The reality is that even if the strikers get R200 more, it will take them more than 14 years to make up for what they lost in wages during the strike.

Sibanye maintains that, taking the interests of all stakeholders into account, its wage offer is fair.

“The high wage demand and resultant increase in costs will threaten the sustainability of some operations,” said Welsted, adding that some of the gold mines have only enough reserves to keep going for another 10 years.

An increase in operating costs will cut the production from lower grade areas as this will become unprofitable immediately. Viable ore reserves decline and reduces life-of-mine overall.

In an effort to persuade workers, Sibanye states that an entry-level employee earns a guaranteed income of R16 036 per month. This includes  basic pay, holiday leave allowance, living-out allowance and contributions to a provident fund.

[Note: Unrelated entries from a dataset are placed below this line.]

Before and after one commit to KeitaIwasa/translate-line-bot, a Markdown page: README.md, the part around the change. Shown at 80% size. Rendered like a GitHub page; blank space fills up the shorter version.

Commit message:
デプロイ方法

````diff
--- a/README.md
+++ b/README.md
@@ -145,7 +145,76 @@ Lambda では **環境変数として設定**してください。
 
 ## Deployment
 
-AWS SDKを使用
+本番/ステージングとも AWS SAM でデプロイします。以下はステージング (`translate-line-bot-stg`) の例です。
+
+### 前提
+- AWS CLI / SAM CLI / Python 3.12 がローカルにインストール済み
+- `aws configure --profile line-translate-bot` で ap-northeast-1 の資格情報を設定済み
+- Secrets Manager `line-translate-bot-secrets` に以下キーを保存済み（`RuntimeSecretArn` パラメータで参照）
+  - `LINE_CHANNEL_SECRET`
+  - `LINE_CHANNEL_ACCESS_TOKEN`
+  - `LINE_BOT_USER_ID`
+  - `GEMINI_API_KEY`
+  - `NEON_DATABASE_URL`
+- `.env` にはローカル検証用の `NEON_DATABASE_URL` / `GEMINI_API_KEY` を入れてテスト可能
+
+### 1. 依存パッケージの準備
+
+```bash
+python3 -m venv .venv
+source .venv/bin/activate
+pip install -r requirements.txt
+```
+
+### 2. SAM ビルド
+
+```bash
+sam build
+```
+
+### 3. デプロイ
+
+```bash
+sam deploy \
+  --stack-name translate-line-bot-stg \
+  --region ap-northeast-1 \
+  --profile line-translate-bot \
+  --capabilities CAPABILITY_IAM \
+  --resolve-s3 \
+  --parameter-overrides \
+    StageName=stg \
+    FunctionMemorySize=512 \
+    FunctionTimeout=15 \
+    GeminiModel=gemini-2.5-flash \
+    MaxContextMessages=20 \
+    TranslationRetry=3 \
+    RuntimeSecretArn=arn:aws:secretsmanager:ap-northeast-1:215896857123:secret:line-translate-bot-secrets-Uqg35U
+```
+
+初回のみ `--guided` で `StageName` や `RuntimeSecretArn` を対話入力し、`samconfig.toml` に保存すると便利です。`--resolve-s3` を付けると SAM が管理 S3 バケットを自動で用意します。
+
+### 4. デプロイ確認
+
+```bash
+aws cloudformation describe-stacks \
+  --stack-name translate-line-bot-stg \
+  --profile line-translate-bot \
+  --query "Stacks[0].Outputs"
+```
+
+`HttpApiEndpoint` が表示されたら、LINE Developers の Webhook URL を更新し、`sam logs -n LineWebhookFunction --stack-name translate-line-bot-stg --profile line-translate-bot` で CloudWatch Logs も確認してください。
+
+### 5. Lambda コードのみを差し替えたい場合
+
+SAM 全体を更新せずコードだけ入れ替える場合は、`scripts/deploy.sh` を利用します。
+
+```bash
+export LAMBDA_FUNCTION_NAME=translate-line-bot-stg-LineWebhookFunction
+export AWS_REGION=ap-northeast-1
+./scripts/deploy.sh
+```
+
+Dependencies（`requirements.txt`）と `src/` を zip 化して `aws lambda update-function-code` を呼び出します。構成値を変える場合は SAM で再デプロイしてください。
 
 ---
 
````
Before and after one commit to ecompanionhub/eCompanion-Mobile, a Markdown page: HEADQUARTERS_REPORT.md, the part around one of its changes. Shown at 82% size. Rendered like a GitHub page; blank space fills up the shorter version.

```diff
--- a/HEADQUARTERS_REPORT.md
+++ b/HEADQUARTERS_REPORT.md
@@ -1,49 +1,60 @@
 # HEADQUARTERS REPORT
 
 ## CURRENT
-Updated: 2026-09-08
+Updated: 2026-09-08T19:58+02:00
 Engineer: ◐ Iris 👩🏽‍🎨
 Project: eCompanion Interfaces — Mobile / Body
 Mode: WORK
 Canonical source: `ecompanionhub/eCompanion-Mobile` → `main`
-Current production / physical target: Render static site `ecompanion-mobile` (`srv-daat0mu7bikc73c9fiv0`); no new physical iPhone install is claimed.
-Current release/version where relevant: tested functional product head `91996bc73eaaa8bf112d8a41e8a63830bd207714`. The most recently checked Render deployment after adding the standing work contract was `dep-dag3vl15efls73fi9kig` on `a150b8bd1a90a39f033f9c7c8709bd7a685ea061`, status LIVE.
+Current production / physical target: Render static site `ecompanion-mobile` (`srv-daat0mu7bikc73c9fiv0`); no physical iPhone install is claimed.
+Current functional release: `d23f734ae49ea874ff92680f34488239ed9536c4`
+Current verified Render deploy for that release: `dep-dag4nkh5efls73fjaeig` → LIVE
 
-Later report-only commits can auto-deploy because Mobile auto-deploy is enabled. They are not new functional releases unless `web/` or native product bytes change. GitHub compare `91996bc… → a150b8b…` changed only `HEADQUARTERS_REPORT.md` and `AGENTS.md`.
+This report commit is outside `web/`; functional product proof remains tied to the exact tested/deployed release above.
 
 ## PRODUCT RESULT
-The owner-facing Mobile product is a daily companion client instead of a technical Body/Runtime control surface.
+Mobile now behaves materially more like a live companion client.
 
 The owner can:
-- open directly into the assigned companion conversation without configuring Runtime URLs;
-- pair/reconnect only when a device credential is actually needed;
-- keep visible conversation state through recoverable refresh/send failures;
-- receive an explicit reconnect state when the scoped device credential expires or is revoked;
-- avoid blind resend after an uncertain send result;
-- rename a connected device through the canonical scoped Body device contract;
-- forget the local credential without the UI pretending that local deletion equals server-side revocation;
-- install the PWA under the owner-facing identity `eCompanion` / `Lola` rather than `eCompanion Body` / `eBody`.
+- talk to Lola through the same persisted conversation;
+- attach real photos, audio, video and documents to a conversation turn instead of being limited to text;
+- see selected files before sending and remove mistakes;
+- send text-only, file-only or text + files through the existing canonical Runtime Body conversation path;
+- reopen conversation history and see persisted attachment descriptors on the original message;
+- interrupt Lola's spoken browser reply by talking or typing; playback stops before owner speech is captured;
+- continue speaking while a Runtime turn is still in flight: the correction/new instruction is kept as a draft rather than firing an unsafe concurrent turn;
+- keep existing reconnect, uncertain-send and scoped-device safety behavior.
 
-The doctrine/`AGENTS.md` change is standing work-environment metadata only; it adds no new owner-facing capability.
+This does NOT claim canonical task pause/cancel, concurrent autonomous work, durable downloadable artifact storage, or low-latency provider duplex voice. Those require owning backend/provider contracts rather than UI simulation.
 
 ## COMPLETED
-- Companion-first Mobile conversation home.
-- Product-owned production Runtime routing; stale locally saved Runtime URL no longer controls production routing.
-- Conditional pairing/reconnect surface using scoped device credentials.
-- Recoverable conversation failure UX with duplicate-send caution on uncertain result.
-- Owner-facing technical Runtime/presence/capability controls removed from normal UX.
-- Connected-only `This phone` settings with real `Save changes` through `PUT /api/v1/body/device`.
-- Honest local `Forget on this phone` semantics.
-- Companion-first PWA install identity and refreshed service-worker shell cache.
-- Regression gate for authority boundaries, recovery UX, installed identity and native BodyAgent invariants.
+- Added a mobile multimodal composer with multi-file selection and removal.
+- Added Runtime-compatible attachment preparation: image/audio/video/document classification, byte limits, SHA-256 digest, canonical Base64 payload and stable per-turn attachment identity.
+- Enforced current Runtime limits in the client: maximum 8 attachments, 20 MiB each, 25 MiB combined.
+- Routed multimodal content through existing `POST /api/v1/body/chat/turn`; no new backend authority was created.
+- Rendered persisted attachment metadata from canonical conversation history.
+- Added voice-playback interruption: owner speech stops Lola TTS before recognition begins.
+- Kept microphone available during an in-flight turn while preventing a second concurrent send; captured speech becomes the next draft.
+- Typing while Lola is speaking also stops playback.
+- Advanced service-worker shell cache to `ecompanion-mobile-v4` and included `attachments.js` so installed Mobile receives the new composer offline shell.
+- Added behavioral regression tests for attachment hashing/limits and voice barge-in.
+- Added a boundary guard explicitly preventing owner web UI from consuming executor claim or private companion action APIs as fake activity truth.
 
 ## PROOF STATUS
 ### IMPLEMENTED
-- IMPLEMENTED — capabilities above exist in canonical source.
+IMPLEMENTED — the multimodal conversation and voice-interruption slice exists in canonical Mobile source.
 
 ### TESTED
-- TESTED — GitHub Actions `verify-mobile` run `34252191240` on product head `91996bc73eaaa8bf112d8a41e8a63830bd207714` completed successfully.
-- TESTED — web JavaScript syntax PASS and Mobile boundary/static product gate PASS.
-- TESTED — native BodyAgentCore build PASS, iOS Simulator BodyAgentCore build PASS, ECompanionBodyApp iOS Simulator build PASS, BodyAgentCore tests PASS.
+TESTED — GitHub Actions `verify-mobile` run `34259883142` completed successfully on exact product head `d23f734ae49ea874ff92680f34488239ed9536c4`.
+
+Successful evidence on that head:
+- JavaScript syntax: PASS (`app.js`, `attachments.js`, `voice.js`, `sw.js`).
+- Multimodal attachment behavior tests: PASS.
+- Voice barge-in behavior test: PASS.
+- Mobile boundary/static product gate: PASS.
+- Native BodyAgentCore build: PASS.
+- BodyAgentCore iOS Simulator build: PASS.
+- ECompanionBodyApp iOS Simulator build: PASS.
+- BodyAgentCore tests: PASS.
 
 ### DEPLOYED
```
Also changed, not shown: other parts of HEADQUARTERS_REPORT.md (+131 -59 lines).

Huge loss

The results for the March quarter show that Sibanye has a valid argument about the profitability of its SA gold mining operations.

The gold operations reported income of R884 643 per kilogram of gold sold during the quarter ending December 2021, and all-in sustainable cost of R833 848 per kilogram. That leaves little profit, but enough as it produced eight tons of gold.

Production fell to less than 4.3 tons of gold in March, with the result that unit costs increased to R1.18 million per kilogram of gold produced.
Sibanye lost out on the benefit of the average gold price increasing to R916 351 during the quarter.

Performance of platinum operations 

Meanwhile, the company’s platinum operations benefitted from uninterrupted production, higher platinum group metal prices, and good cost control. The platinum operations in SA and the US carried Sibanye-Stillwater.

“The strategic benefits of the group’s growth and diversification are evident in the solid financial performance delivered for the quarter,” remarked management in its review of the results for the quarter.

Total adjusted earnings before interest, tax, depreciation and amortisation (Ebitda) were even slightly better at R13.7 billion for the quarter after netting off the gold losses against the improved platinum profits.

“Restrictions relating to Covid-19 have reduced significantly in most of the world with the chip shortage affecting global auto production during 2021 alleviating during the quarter,” says management.
“The continued pursuit of a zero Covid strategy in China and the conflict in Ukraine, combined with the economic sanctions imposed on Russia, have, however, heightened economic uncertainty, resulting in significant commodity price volatility.”

So far, the environment has been good for platinum producers.

Sibanye-Stillwater notes that on an annualised basis, first quarter adjusted Ebitda equates to approximately R55 billion, well above the R49.4 billion of 2020 and not far short of the record of R68.6 billion for 2021.

Meanwhile the rand has decreased, with a benefit to profitability. The rand averaged R15.22 per dollar in the three months to end March, but declined to R16 per dollar last week. However, higher metal prices and a weaker currency are only beneficial if strikers return to work.

Share price

Shareholders are probably furious. The Sibanye-Stillwater share price fell by some 37% from above R75 at the beginning of March to the current R47.75 per share. It is not much higher than the low of R45 in September 2021.

In comparison, AngoGold Ashanti is more or less at the same level as at the beginning of March – less than 6% down at R310 compared to R330. The share is still well ahead of the low of R216 of September 2021.

It is sad. Sibanye stepped in and bought all the SA gold mines when the mining houses of old had enough in an environment that sceptical investors will describe as toxic. They acquired rich mines like Kloof and Driefontein from Gold Fields and the then fairly new Beatrix from Gencor, and saved thousands of jobs.

As things are going now, the sellers (and sceptics) are being proven right.

Talks between the company and the unions representing striking workers continue on Monday, and one can only hope that they reach an agreement.